On July 20, 1969, the Apollo 11’s Lunar Module landed on the moon – in the spaceflight were two humans – Commander Neil Armstrong and lunar module pilot Buzz Aldrin, both Americans. Six hours 39 minutes later, on July 21 at 02:56 UTC, Neil Armstrong became the first human to step on the surface of the moon; Aldrin joined 19 minutes later. They spent about two and a quarter hours together outside the spacecraft, and collected 47.5 pounds (21.5 kg) of lunar material to bring back to Earth. Command module pilot Michael Collins flew the command module Columbia in a lunar orbit while they were on the Moon’s surface.
The Apollo 11 mission occurred eight years after President John F. Kennedy (1917-1963) announced a national goal of landing a man on the moon by the end of the 1960s. Apollo 17, the final manned moon mission, took place in 1972.

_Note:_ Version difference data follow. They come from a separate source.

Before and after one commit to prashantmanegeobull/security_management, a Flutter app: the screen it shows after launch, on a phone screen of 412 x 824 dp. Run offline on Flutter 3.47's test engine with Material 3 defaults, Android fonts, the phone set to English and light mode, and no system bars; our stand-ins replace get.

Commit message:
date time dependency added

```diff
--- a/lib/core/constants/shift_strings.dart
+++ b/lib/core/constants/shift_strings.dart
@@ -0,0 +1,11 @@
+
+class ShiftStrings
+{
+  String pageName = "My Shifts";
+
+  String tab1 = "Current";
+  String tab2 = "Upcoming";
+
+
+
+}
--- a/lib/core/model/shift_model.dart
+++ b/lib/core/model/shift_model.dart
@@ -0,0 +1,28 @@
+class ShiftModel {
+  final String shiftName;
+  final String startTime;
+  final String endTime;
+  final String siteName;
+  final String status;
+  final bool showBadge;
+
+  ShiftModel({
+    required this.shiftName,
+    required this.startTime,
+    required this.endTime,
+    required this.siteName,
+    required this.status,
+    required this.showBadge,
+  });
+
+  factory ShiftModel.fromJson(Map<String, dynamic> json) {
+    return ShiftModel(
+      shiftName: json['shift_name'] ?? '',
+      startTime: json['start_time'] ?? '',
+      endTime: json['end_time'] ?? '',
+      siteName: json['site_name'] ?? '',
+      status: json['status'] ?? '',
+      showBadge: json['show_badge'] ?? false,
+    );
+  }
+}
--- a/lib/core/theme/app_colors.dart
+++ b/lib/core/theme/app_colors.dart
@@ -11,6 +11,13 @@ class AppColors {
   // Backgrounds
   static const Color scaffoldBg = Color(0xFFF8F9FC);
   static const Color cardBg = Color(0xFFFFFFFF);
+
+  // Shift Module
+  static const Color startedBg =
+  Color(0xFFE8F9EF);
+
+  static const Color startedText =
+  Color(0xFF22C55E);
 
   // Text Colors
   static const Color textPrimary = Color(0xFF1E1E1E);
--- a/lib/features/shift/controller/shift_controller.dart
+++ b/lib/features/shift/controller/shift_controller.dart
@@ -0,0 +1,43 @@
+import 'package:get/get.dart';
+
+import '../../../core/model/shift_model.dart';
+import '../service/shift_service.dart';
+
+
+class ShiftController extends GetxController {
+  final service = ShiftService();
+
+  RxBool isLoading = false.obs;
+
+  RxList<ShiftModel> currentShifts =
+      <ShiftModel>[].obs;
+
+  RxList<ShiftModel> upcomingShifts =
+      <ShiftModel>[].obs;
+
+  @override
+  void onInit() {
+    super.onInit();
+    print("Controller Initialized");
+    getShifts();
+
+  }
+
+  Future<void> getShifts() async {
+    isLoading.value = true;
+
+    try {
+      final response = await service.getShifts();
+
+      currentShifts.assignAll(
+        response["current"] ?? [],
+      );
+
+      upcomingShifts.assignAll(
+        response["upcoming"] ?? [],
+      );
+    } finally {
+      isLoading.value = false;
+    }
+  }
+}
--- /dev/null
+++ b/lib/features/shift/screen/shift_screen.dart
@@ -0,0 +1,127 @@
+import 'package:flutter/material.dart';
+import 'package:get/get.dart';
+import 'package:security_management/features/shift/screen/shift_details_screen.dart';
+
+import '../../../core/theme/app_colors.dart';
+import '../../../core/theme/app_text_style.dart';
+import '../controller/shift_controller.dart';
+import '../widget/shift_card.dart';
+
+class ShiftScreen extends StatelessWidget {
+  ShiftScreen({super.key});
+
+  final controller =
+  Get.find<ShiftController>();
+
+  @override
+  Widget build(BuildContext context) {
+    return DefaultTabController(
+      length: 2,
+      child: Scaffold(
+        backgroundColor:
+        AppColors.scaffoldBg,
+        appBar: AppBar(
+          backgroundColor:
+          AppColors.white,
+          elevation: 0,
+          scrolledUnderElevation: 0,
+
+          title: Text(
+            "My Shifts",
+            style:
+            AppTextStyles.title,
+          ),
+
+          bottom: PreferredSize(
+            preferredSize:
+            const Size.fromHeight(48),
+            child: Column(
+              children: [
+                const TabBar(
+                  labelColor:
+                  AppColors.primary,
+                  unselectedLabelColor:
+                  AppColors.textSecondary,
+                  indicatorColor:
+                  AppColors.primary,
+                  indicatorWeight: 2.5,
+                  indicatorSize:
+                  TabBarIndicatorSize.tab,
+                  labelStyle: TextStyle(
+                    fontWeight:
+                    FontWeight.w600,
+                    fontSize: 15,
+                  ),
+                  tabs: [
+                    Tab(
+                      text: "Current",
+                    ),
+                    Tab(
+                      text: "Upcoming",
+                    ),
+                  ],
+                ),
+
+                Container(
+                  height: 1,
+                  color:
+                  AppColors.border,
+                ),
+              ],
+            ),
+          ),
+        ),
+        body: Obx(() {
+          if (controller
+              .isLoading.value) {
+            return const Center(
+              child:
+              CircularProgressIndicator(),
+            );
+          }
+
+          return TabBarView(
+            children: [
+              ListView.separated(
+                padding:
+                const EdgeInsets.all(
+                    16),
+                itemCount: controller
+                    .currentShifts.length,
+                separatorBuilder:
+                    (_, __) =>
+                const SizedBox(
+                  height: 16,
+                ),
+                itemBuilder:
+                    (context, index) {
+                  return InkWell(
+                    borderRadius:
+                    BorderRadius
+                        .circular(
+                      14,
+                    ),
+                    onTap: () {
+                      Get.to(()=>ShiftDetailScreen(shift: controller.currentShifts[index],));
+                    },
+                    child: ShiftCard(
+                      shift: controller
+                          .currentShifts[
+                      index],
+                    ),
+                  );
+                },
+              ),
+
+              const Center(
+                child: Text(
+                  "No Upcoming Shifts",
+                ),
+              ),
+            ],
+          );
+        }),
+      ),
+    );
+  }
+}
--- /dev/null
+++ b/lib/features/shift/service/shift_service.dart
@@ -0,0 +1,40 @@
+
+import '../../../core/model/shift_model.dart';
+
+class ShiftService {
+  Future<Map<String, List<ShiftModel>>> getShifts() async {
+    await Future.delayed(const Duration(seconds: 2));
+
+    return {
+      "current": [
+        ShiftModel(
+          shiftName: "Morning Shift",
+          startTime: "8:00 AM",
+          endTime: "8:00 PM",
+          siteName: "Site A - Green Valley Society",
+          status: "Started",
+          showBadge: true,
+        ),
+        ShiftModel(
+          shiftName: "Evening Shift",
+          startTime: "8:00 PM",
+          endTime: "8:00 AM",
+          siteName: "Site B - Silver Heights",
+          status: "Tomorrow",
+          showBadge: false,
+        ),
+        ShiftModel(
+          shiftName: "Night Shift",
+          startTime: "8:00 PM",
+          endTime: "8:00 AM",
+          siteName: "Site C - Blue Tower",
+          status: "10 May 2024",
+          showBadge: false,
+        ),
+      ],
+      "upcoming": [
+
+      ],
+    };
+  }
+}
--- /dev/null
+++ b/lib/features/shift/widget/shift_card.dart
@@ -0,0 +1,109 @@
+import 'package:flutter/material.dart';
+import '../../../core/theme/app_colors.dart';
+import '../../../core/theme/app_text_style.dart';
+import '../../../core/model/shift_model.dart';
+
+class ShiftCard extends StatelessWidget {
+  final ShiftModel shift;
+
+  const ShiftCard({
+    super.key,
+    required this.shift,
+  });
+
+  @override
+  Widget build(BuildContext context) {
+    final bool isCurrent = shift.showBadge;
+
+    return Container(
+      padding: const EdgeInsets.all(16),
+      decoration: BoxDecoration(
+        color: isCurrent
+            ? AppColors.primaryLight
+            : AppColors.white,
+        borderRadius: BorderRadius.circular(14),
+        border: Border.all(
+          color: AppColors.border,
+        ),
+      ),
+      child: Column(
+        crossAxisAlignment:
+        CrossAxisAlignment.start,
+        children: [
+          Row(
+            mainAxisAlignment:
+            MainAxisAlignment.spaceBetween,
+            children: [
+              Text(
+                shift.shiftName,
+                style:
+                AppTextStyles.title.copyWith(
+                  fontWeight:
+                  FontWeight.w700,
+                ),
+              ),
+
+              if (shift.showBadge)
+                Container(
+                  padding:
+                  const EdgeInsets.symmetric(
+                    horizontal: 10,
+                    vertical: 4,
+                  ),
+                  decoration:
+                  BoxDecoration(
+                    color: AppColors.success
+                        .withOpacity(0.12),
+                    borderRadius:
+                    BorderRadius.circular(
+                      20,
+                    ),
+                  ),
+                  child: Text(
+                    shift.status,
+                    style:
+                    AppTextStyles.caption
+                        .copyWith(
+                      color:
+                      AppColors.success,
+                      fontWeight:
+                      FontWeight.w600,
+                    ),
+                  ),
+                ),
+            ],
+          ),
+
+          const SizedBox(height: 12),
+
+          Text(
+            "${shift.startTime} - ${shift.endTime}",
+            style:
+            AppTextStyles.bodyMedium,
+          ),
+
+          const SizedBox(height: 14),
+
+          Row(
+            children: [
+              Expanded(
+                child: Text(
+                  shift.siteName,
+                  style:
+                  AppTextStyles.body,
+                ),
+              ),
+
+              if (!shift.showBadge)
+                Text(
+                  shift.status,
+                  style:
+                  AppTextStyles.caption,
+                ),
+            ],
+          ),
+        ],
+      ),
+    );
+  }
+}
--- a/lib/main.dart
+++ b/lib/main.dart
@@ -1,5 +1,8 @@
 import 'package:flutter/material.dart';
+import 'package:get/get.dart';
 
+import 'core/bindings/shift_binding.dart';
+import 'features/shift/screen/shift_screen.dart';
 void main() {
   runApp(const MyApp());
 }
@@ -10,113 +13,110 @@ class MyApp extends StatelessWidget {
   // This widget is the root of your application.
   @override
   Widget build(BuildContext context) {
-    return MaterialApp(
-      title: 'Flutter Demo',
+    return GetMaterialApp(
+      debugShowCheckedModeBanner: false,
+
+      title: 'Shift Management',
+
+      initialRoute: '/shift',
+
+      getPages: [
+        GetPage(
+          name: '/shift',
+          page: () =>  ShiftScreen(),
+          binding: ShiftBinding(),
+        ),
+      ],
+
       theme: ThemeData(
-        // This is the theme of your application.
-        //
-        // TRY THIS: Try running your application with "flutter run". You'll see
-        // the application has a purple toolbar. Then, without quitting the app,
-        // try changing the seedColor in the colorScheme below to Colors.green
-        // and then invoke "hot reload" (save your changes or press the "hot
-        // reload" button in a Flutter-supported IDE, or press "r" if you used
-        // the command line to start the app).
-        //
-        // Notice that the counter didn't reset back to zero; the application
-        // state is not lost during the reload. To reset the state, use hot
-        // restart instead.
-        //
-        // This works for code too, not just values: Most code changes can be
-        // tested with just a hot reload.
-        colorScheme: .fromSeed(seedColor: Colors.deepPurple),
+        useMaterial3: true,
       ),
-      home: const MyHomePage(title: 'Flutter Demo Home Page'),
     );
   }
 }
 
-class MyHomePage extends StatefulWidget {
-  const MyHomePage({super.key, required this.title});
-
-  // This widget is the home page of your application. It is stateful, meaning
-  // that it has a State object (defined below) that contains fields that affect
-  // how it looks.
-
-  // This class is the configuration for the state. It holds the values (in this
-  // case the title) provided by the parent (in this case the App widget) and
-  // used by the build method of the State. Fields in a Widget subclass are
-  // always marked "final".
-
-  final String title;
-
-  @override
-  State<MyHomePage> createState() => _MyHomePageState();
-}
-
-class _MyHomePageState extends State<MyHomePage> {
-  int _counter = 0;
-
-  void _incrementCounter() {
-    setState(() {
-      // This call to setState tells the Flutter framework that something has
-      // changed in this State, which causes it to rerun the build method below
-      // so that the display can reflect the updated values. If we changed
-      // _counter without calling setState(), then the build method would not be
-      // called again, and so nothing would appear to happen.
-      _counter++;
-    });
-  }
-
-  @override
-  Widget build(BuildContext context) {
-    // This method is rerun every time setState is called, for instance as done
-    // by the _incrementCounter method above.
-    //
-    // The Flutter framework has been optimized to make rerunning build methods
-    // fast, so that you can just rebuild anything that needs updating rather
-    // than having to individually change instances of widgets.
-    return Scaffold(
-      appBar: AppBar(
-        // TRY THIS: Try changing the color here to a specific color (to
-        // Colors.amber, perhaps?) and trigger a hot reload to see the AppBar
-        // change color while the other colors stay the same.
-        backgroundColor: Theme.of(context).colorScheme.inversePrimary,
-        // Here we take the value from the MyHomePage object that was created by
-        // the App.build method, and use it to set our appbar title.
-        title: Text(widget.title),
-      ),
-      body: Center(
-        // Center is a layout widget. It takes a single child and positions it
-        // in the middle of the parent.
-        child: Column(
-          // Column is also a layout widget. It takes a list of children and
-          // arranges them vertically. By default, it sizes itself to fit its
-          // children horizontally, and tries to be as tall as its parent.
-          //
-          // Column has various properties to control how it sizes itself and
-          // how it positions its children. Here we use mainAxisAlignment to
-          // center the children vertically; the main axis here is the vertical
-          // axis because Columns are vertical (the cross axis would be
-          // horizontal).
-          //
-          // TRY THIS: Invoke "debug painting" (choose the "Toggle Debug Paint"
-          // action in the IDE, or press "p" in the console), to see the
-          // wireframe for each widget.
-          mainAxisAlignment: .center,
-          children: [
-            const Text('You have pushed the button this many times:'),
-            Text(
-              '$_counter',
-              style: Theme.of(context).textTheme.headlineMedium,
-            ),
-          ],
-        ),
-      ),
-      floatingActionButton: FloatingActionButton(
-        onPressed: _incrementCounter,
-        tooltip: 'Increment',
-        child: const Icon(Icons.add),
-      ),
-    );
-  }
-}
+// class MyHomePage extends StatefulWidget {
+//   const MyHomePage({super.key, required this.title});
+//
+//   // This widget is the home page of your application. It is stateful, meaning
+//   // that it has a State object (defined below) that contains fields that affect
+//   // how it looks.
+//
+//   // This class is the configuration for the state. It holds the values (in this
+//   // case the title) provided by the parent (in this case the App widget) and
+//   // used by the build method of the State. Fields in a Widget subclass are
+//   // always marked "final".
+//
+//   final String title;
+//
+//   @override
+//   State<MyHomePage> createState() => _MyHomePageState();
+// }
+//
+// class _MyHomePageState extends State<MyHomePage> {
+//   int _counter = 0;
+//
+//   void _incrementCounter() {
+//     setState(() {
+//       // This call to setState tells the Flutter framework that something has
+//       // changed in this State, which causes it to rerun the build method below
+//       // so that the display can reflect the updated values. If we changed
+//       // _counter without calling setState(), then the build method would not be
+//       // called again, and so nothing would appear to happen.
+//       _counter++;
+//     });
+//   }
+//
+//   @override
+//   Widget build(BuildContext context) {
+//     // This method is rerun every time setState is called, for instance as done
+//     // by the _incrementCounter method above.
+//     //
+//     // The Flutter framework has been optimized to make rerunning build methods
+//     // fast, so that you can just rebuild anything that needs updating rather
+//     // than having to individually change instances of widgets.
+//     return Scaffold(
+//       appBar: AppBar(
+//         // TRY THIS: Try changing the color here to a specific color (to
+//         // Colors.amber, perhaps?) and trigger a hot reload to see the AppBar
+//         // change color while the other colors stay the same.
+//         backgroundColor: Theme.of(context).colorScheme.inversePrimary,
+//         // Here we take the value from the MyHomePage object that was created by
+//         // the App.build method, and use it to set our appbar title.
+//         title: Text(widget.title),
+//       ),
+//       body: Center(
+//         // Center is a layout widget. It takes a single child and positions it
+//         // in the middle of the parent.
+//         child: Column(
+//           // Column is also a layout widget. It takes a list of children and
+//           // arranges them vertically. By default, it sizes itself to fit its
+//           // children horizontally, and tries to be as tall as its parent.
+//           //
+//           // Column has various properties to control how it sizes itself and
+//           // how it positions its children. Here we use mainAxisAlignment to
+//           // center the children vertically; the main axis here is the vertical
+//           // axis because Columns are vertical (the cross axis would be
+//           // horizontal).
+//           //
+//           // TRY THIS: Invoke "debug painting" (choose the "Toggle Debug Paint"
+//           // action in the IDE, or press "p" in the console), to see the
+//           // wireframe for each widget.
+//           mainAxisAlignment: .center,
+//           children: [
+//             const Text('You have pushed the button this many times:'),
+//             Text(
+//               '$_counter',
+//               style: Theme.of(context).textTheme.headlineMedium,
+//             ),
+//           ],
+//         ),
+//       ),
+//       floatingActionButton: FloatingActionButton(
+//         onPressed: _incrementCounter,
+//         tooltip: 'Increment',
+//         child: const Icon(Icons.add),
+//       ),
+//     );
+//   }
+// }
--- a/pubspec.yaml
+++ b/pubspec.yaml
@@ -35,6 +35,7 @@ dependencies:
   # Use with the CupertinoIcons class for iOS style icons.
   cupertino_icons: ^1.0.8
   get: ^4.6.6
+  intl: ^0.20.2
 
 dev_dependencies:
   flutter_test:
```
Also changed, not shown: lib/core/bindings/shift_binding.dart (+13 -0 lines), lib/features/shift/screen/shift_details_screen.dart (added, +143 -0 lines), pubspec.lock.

50 years after the first landing, the United States, under the Presidency of Donald Trump, has decided to step up their space program. On December 11, 2017, Trump signed Space Policy Directive 1, a change in national space policy that provides for a U.S. led, integrated program with private sector partners for a human return to the Moon, followed by missions to Mars and beyond.